“We're pretty well prepared for any kind of emergency. We plan for things like earthquakes, major disasters, chemical spills – anything that you can imagine – and that includes a pandemic event,” said Sgt. Peter DeVries, North Vancouver RCMP spokesman.
Inside the detachment, surfaces are getting sanitized regularly and officers are keeping the recommended two-metre physical distancing to stop transmission of the virus.
Morning briefings have been split into groups so they can maintain distance. If it there are too many officers showing up, they’ll move the meetings to the underground parking garage.
If the virus strikes a member’s home, the RCMP have plans to move the officer into a local hotel so they can maintain staffing.
911 dispatchers are screening callers to assess the likelihood of COVID-19 being present when first responders arrive.
The courts have been cancelling any non-critical court appearances so officers have been avoiding booking suspects after their arrest unless they are a threat. To minimize exposure, more suspects are having their bail hearings done from holding cells via video in the police station, rather than being moved up to the courthouse.
“If we do end up transporting a prisoner, we have the equipment that we need to sanitize the police car afterwards,” he said.
When it comes to dealing with the public, non-essential services like finger printing and criminal background checks are being put on hold for a month, at least, DeVries said.
People who report crimes can still expect officers to respond, but the strategy now is to limit the amount of contact between investigators and witnesses by doing more of their work on the phone and less in person.

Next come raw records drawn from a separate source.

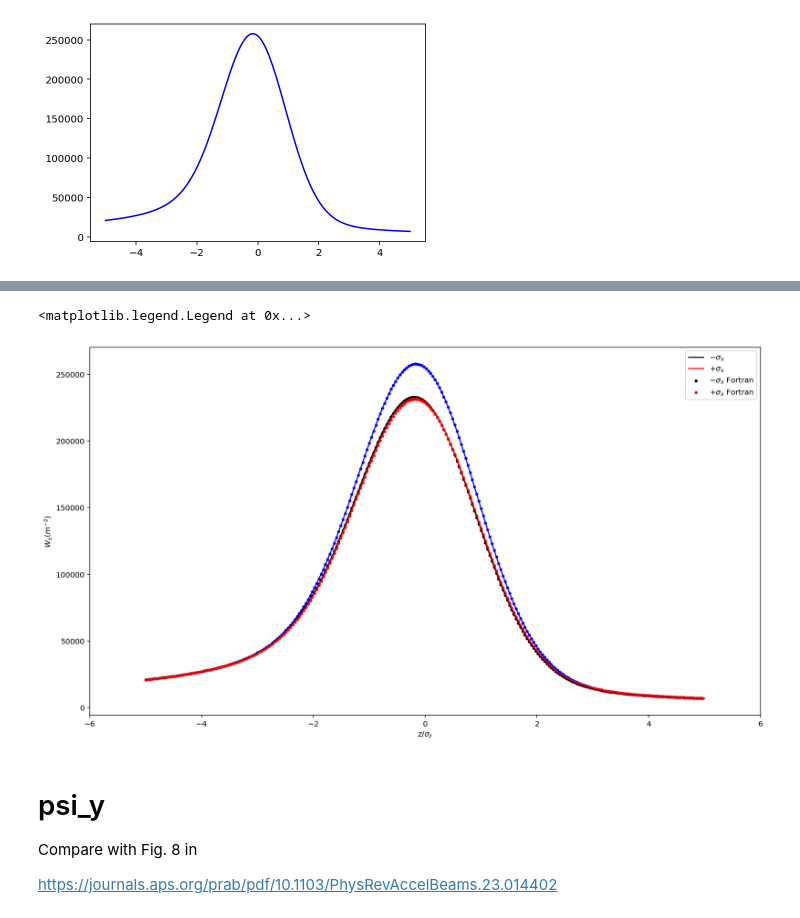
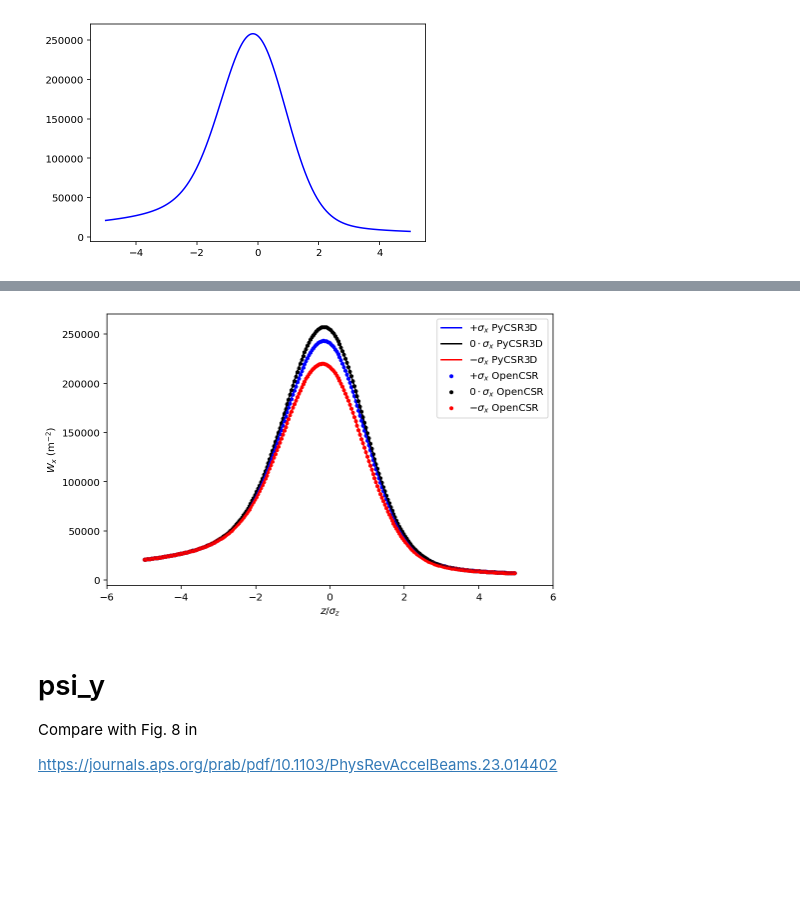
Before and after one commit to ChristopherMayes/OpenCSR, a Jupyter notebook: examples/wake-comparison.ipynb, the cells around one changed output, grey strips where cells are left out. Drawn from its saved outputs; the diff is of its cells as text; code cells hidden in the pictures; blank space fills up the shorter version.

```diff
--- a/examples/wake-comparison.ipynb
+++ b/examples/wake-comparison.ipynb
@@ -301,29 +303,32 @@ ax.legend()
 # %%
-fig, ax = plt.subplots(figsize=(16, 9))
+PFILE = f'../img/Wx_zline.png'
+
+fig, ax = plt.subplots(figsize=(8,5))
 ax.set_xlim(-6,6)
 #ax.set_ylim(-3.1e6,1.1e6)
 ax.set_xlabel(r'$z/\sigma_z$')
-ax.set_ylabel(r'$W_x (m^{-2})$')
+ax.set_ylabel(r'$W_x$ (m$^{-2})$')
 #for i in range(nx):
 #    plt.plot(zvec/sigma_z, Ws[i, ny//2, :]*factor)
-ax.plot(zvec/sigma_z, Wx[nx//2, ny//2, :]*factor, color='blue')
-ax.plot(zvec/sigma_z, Wx[ix_neg, ny//2, :]*factor, label=r'$-\sigma_x$', color='black')
-ax.plot(zvec/sigma_z, Wx[ix_pos, ny//2, :]*factor, label=r'$+\sigma_x$', color='red')
+ax.plot(zvec/sigma_z, Wx[ix_pos, ny//2, :]*factor, label=r'$+\sigma_x$ PyCSR3D', color='blue')
+ax.plot(zvec/sigma_z, Wx[nx//2, ny//2, :]*factor,  label=r'$0\cdot\sigma_x$ PyCSR3D', color='black')
+ax.plot(zvec/sigma_z, Wx[ix_neg, ny//2, :]*factor, label=r'$-\sigma_x$ PyCSR3D', color='red')
+
+dat = parse_line('z_line_+sigma_x.dat')
+ax.scatter(dat['z']/sigma_z, dat['Wx'], color='blue', marker='.', label=r'$+\sigma_x$ OpenCSR')
+
+dat = parse_line('z_line.dat')
+ax.scatter(dat['z']/sigma_z, dat['Wx'], color='black', marker='.', label=r'$0\cdot\sigma_x$ OpenCSR')
 
 
-dat = parse_line('z_line.dat')
-ax.scatter(dat['z']/sigma_z, dat['Wx'], color='blue', marker='.')
-
 dat = parse_line('z_line_-sigma_x.dat')
-ax.scatter(dat['z']/sigma_z, dat['Wx'], color='black', marker='.', label=r'$-\sigma_x$ Fortran')
-
-dat = parse_line('z_line_+sigma_x.dat')
-ax.scatter(dat['z']/sigma_z, dat['Wx'], color='red', marker='.', label=r'$+\sigma_x$ Fortran')
+ax.scatter(dat['z']/sigma_z, dat['Wx'], color='red', marker='.', label=r'$-\sigma_x$ OpenCSR')
 
 ax.legend()
+
+plt.savefig(PFILE, dpi=150, bbox_inches="tight")
 # %% [output]
-<matplotlib.legend.Legend at 0x...>
-[figure, old version]
+[figure, new version]
 # %% [markdown]
 # psi_y
 
```
Also changed, not shown: parts of 17 cells of this notebook, 6 other files.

Criminologists, like other academics, will spend years analyzing how the COVID-19 pandemic impacted society, but for now at least, there has been no significant change in the volume of calls for service the North Van RCMP get or the types of crimes being reported, DeVries said.
“When societal patterns change, there's always the potential for crime patterns to change along with them,” he said. “Our crime analysts are keeping tabs and tracking very closely.”
The one exception has been scammers attempting to prey on people’s fears during COVID, including fake texts and emails promising government money, fake charities popping up, or people selling bogus COVID prevention products.
"Thankfully we haven't received any reports of people losing money," DeVries said. "We want to keep it that way."
Even with stricter protocols in place and greater uncertainty in the public, DeVries said morale remains high for officers, all things considered.
“People find a way to laugh,” he said. “That's not to say that anxiety levels aren't higher, for sure.”
And everyone remains devoted to the task at hand, he added.
“Our officers are out there every morning. We are really committed,” he said. “We just want to reassure people that that's the case that we are here. We're ready. We're prepared and no matter how difficult this gets, we will rise to the occasion.”